Collected data:
[Start of Attachment]

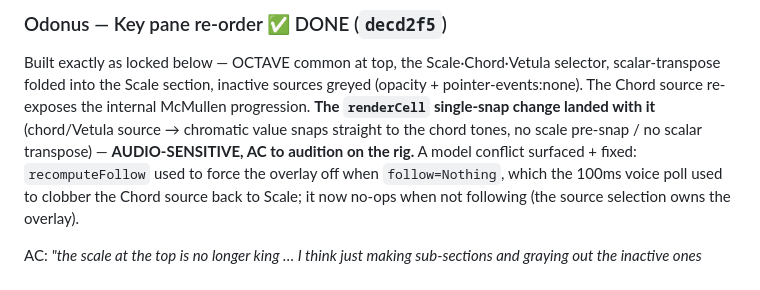
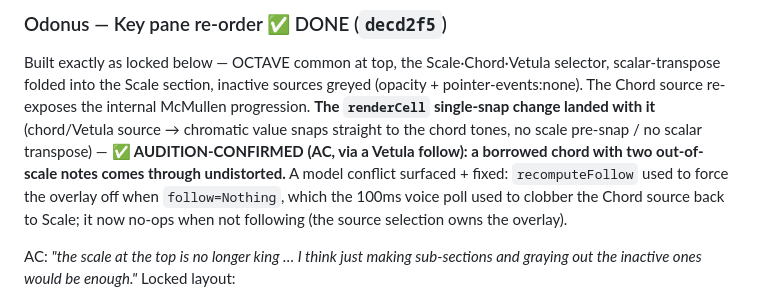
Before and after one commit to afcondon/triggerfish, a Markdown page: docs/POST-A5-DESIGN-NOTES.md, the part around the change. Rendered like a GitHub page.

Commit message:
docs: renderCell single-snap audition-confirmed (borrowed chord, out-of-scale notes)
Co-Authored-By: Claude Opus 4.8 (1M context) <noreply@anthropic.com>
Claude-Session: https://claude.ai/code/session_012YD5AfrRrDtsQVbYVsKWo3

```diff
--- a/docs/POST-A5-DESIGN-NOTES.md
+++ b/docs/POST-A5-DESIGN-NOTES.md
@@ -70,7 +70,8 @@ selector, scalar-transpose folded into the Scale section, inactive sources greye
 (opacity + pointer-events:none). The Chord source re-exposes the internal McMullen
 progression. **The `renderCell` single-snap change landed with it** (chord/Vetula
 source → chromatic value snaps straight to the chord tones, no scale pre-snap / no
-scalar transpose) — **AUDIO-SENSITIVE, AC to audition on the rig.** A model
+scalar transpose) — **✅ AUDITION-CONFIRMED (AC, via a Vetula follow): a borrowed
+chord with two out-of-scale notes comes through undistorted.** A model
 conflict surfaced + fixed: `recomputeFollow` used to force the overlay off when
 `follow=Nothing`, which the 100ms voice poll used to clobber the Chord source back
 to Scale; it now no-ops when not following (the source selection owns the overlay).
```
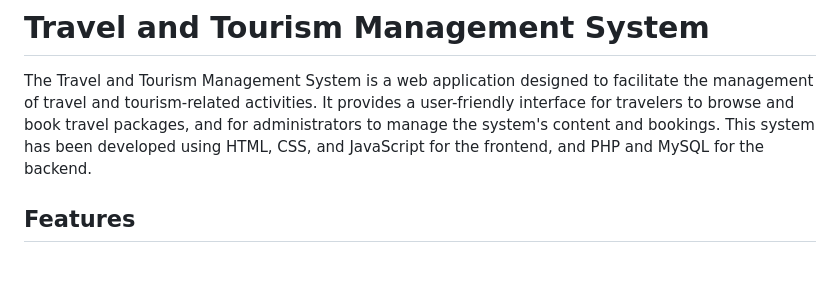
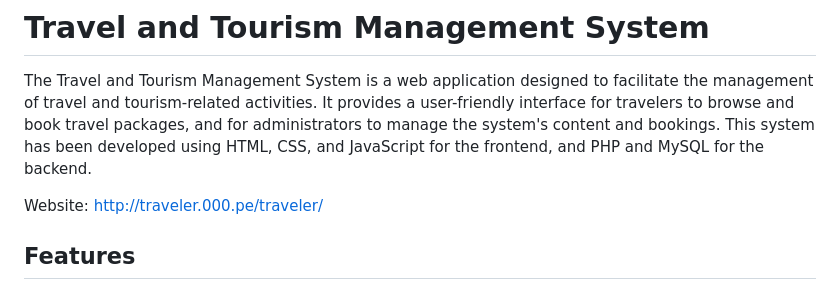
Before and after one commit to maurya-offical/traveler, a Markdown page: README.md, the part around the change. Rendered like a GitHub page; blank space fills up the shorter version.

```diff
--- a/README.md
+++ b/README.md
@@ -1,6 +1,8 @@
 # Travel and Tourism Management System
 
 The Travel and Tourism Management System is a web application designed to facilitate the management of travel and tourism-related activities. It provides a user-friendly interface for travelers to browse and book travel packages, and for administrators to manage the system's content and bookings. This system has been developed using HTML, CSS, and JavaScript for the frontend, and PHP and MySQL for the backend.
+
+Website: http://traveler.000.pe/traveler/
 
 ## Features
 
```
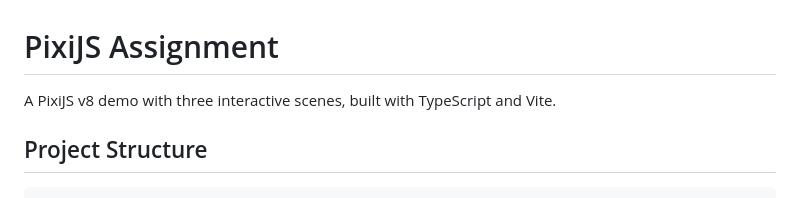
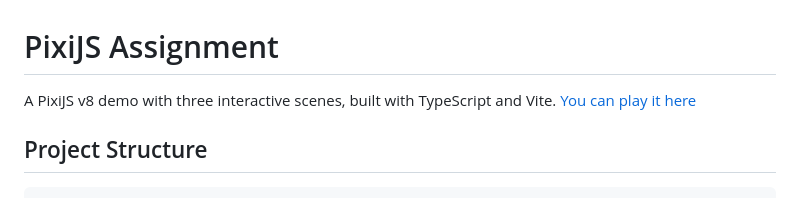
Before and after one commit to RomaRogov/pixijs-assignment, a Markdown page: README.md, the part around the change. GitHub-like rendering.

Commit message:
URL to hosted build

```diff
--- a/README.md
+++ b/README.md
@@ -1,6 +1,7 @@
 # PixiJS Assignment
 
 A PixiJS v8 demo with three interactive scenes, built with TypeScript and Vite.
+[You can play it here](https://romarogov.github.io/pixijs-assignment/)
 
 ## Project Structure
 
```
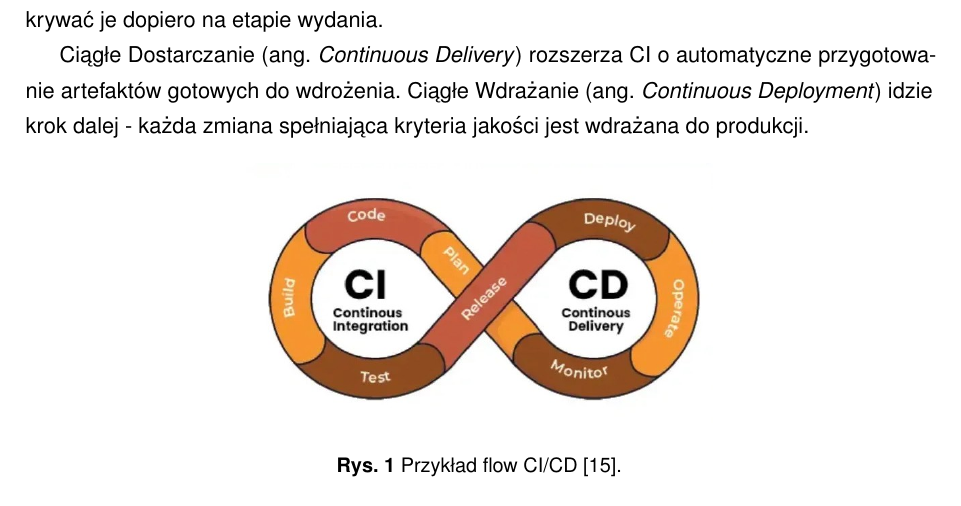
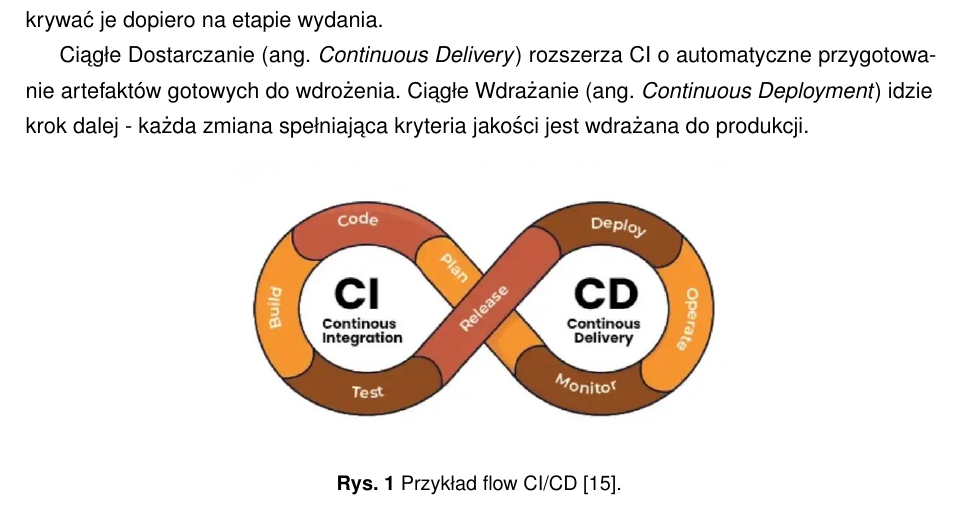
Before and after one commit to Rafallost/DevOps-AI-Model-Automatization, a LaTeX thesis (Thesis/PRACA_MAIN.tex, which reads Thesis/tex/02_wprowadzenie_teoretyczne.tex): part of page 6 of 29, cut so that both start at the same text. Compiled offline with pdfLaTeX.

Commit message:
Thesis: small improvement of chapter 2

```diff
--- a/Thesis/tex/02_wprowadzenie_teoretyczne.tex
+++ b/Thesis/tex/02_wprowadzenie_teoretyczne.tex
@@ -16,7 +16,7 @@ Ciągłe Dostarczanie (ang. \textit{Continuous Delivery}) rozszerza CI o automat
 
 \begin{figure}[H]
   \centering
-  \includegraphics[scale=0.45]{img/02_wprowadzenie_teoretyczne/CI-CD.jpg}
+  \includegraphics[width=0.55\linewidth]{img/02_wprowadzenie_teoretyczne/CI-CD.jpg}
   \caption{Przykład flow CI/CD \cite{geeksforgeeks_cicd}.}
 \end{figure}
 
```
Also changed, not shown: Thesis/tex/02_wprowadzenie_teoretyczne.tex (2 more changed lines).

[End of Attachment]

# [EXERCISE DETAILS]
The records above should be returned exactly; no image belongs in the copy.

# [TASK SOLUTION]
Before and after one commit to afcondon/triggerfish, a Markdown page: docs/POST-A5-DESIGN-NOTES.md, the part around the change. Rendered like a GitHub page.

Commit message:
docs: renderCell single-snap audition-confirmed (borrowed chord, out-of-scale notes)
Co-Authored-By: Claude Opus 4.8 (1M context) <noreply@anthropic.com>
Claude-Session: https://claude.ai/code/session_012YD5AfrRrDtsQVbYVsKWo3

```diff
--- a/docs/POST-A5-DESIGN-NOTES.md
+++ b/docs/POST-A5-DESIGN-NOTES.md
@@ -70,7 +70,8 @@ selector, scalar-transpose folded into the Scale section, inactive sources greye
 (opacity + pointer-events:none). The Chord source re-exposes the internal McMullen
 progression. **The `renderCell` single-snap change landed with it** (chord/Vetula
 source → chromatic value snaps straight to the chord tones, no scale pre-snap / no
-scalar transpose) — **AUDIO-SENSITIVE, AC to audition on the rig.** A model
+scalar transpose) — **✅ AUDITION-CONFIRMED (AC, via a Vetula follow): a borrowed
+chord with two out-of-scale notes comes through undistorted.** A model
 conflict surfaced + fixed: `recomputeFollow` used to force the overlay off when
 `follow=Nothing`, which the 100ms voice poll used to clobber the Chord source back
 to Scale; it now no-ops when not following (the source selection owns the overlay).
```
Before and after one commit to maurya-offical/traveler, a Markdown page: README.md, the part around the change. Rendered like a GitHub page; blank space fills up the shorter version.

```diff
--- a/README.md
+++ b/README.md
@@ -1,6 +1,8 @@
 # Travel and Tourism Management System
 
 The Travel and Tourism Management System is a web application designed to facilitate the management of travel and tourism-related activities. It provides a user-friendly interface for travelers to browse and book travel packages, and for administrators to manage the system's content and bookings. This system has been developed using HTML, CSS, and JavaScript for the frontend, and PHP and MySQL for the backend.
+
+Website: http://traveler.000.pe/traveler/
 
 ## Features
 
```
Before and after one commit to RomaRogov/pixijs-assignment, a Markdown page: README.md, the part around the change. GitHub-like rendering.

Commit message:
URL to hosted build

```diff
--- a/README.md
+++ b/README.md
@@ -1,6 +1,7 @@
 # PixiJS Assignment
 
 A PixiJS v8 demo with three interactive scenes, built with TypeScript and Vite.
+[You can play it here](https://romarogov.github.io/pixijs-assignment/)
 
 ## Project Structure
 
```
Before and after one commit to Rafallost/DevOps-AI-Model-Automatization, a LaTeX thesis (Thesis/PRACA_MAIN.tex, which reads Thesis/tex/02_wprowadzenie_teoretyczne.tex): part of page 6 of 29, cut so that both start at the same text. Compiled offline with pdfLaTeX.

Commit message:
Thesis: small improvement of chapter 2

```diff
--- a/Thesis/tex/02_wprowadzenie_teoretyczne.tex
+++ b/Thesis/tex/02_wprowadzenie_teoretyczne.tex
@@ -16,7 +16,7 @@ Ciągłe Dostarczanie (ang. \textit{Continuous Delivery}) rozszerza CI o automat
 
 \begin{figure}[H]
   \centering
-  \includegraphics[scale=0.45]{img/02_wprowadzenie_teoretyczne/CI-CD.jpg}
+  \includegraphics[width=0.55\linewidth]{img/02_wprowadzenie_teoretyczne/CI-CD.jpg}
   \caption{Przykład flow CI/CD \cite{geeksforgeeks_cicd}.}
 \end{figure}
 
```
Also changed, not shown: Thesis/tex/02_wprowadzenie_teoretyczne.tex (2 more changed lines).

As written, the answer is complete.